2. (b) According to a 2008 study by Aon Consulting and Georgia State University, men need to have 4 to 6.8 times their annual salary from the years just before they leave work in their savings for retirement by the time they retire. Women should aim to have 4.5 to 7.5 times salary because they tend to live longer.
How Much to Put into Savings for Retirement
3. (c) Putting 11 percent to 15 percent of your salary into savings for retirement over a 40-year career can lead to an account balance that, combined with income from Social Security, has a good chance of supporting you through retirement, according to the Principal Financial Group. Trying for 15 percent is a good idea.
Social Security Early Retirement
4. (c) Social Security checks are about 25 percent less for the rest of your life if you take Social Security early retirement by signing up for benefits at 62 instead of full retirement age, which now ranges from 66 to 67 depending on your year of birth. Financial planners generally recommend holding off on taking benefits if possible.
Limits on 401k Contributions
5. (b) Employees age 50 and up can make up to $5,500 in catch-up contributions in 2010, added to a base contribution limit of $16,500 for maximum limits on 401k contributions of $22,000.
Typical Savings for Retirement
6. (b) $124,520 was the typical savings for retirement as of April 1, 2010, according to an estimate by the Employee Benefit Research Institute. Whether you're ahead or behind your neighbors and peers in savings for retirement don't lose sight of the long term – keep saving. Maximize your stash rather than contenting yourself with typical retirement savings.
The Most Efficient Savings for Retirement
7. (a) Thanks to the power of compounding, savings for retirement for only 10 years at a younger age can generate more retirement income than saving for 33 years when older, according to investment management company T. Rowe Price. This assumes the same amount contributed to a tax-deferred account each month.
Social Security and Work
8. (c) In 2010, half of your earnings above $14,160 are deducted from your Social Security benefits if you are younger than full retirement age for the entire year. Once you reach full retirement age, there is no limit on earnings regardless of Social Security and work.
Impact of a Layoff on Wealth
9. (c) 21 percent for couples and 33 percent for single people, according to a 2007 report by the Urban Institute. These statistics serve as a warning to build up emergency savings for retirement and not cut things too close in case of an unexpected job loss late in your working career.
Corporate Pension Plan
10. (b) AARP says only 16.7 percent of workers had defined-benefit pensions, the traditional corporate pension plan, as of the most recent data from 2007, meaning most individuals will have to look after their own finances with retirement accounts, such as 401(k)s and IRAs for their nest eggs.
0-3: Better bone up fast or you'll have to keep working till you drop.
4-5: You need to study some more.
6-7: Not bad, but the road to retirement affluence could still be bumpy for you.

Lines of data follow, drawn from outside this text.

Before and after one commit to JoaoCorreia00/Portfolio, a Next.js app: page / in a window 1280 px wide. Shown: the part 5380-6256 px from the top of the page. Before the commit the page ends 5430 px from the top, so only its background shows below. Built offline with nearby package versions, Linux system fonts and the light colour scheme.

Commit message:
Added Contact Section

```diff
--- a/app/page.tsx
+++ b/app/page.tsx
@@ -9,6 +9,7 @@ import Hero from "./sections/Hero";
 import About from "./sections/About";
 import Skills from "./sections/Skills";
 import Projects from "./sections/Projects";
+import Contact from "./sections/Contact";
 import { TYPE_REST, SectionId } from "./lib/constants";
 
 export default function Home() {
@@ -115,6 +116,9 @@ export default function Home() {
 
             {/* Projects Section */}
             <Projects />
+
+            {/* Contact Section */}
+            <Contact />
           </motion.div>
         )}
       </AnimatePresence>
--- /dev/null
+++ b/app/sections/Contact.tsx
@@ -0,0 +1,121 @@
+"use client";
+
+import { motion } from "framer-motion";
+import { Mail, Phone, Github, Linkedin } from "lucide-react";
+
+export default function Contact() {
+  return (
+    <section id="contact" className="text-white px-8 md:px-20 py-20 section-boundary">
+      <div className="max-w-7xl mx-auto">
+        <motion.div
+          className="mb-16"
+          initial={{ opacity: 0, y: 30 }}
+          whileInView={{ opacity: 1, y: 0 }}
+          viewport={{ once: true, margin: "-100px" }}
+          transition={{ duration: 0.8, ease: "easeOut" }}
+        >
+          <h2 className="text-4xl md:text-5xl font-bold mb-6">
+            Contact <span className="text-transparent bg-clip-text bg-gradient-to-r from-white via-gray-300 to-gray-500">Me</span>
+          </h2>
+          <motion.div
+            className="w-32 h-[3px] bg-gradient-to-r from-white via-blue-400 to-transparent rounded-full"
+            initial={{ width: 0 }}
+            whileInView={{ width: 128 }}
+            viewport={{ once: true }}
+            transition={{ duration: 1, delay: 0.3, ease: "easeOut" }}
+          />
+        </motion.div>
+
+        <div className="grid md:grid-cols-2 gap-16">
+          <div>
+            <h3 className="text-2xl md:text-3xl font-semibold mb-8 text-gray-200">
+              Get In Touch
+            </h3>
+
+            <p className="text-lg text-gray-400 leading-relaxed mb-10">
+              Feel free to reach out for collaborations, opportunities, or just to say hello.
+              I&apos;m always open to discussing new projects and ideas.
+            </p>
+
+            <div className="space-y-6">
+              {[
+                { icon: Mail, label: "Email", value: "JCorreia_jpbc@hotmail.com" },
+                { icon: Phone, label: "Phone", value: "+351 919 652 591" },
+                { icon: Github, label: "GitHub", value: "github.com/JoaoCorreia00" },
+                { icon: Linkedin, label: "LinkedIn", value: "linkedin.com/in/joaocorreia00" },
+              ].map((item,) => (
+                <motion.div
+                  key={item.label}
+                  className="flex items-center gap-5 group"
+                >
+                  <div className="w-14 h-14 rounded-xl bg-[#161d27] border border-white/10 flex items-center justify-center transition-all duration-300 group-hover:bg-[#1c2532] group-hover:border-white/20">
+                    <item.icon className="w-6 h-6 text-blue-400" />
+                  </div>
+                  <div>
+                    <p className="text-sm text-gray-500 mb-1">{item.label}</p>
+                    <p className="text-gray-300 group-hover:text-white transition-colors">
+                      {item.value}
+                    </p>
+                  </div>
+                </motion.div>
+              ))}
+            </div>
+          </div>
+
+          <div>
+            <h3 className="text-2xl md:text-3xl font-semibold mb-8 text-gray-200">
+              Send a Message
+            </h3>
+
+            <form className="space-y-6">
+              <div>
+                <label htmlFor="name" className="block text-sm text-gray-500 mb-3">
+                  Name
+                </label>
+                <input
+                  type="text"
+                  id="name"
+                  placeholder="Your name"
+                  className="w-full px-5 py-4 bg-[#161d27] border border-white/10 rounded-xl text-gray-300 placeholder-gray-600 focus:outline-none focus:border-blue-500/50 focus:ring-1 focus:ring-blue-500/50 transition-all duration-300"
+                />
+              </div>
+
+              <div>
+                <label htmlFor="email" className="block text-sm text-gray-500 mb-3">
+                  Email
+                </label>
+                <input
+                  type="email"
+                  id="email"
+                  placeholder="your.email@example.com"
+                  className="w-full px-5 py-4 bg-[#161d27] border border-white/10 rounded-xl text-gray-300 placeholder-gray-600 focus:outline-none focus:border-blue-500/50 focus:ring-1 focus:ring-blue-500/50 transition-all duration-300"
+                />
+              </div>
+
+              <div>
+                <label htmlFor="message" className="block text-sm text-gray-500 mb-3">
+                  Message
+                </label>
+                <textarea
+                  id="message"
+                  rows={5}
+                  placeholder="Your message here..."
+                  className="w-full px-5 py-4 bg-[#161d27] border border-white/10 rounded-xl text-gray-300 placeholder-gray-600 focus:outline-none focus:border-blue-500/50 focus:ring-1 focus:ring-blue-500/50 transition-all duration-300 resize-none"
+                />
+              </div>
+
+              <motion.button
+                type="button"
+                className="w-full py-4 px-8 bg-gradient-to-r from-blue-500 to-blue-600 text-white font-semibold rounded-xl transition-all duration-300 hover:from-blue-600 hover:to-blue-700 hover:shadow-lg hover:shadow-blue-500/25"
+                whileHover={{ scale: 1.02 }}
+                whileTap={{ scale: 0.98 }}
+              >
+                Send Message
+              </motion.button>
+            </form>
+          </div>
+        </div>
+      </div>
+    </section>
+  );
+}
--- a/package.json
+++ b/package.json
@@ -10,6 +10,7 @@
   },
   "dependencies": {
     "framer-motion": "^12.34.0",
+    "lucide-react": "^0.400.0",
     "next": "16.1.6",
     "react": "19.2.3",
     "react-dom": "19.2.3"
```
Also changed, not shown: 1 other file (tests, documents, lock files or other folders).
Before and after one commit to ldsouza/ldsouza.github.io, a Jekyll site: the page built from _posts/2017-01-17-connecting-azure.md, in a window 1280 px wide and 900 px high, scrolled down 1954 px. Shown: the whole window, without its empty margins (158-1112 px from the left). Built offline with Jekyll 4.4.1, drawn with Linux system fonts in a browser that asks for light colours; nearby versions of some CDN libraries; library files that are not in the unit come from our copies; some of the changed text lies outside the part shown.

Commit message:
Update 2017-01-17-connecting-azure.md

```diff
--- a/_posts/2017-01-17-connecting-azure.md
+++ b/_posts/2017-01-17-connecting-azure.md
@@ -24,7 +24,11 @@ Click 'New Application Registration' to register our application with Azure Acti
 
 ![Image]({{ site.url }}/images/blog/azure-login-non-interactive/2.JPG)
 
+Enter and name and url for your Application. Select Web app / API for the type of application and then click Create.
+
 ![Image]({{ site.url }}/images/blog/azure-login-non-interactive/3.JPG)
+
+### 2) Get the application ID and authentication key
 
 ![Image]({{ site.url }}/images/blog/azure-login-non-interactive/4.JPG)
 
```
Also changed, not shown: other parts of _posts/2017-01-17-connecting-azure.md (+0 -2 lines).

8-9: If your planning matches your knowledge, you should be in good shape.
Topic: Retirement Planning
Subtopics: Introduction • Retirement Planning • Mistakes • Lessons • Savings for Retirement • 15 Tasks • Tips from the Chicago Herald Tribune • Americans in Their 60s • Charles Schwab Timeline • Do This at Age 25 • Do This at 45 • Do This at 65 • AARP Retirement Calculator • Retirement Planning Quiz • The Answers • The Benny Award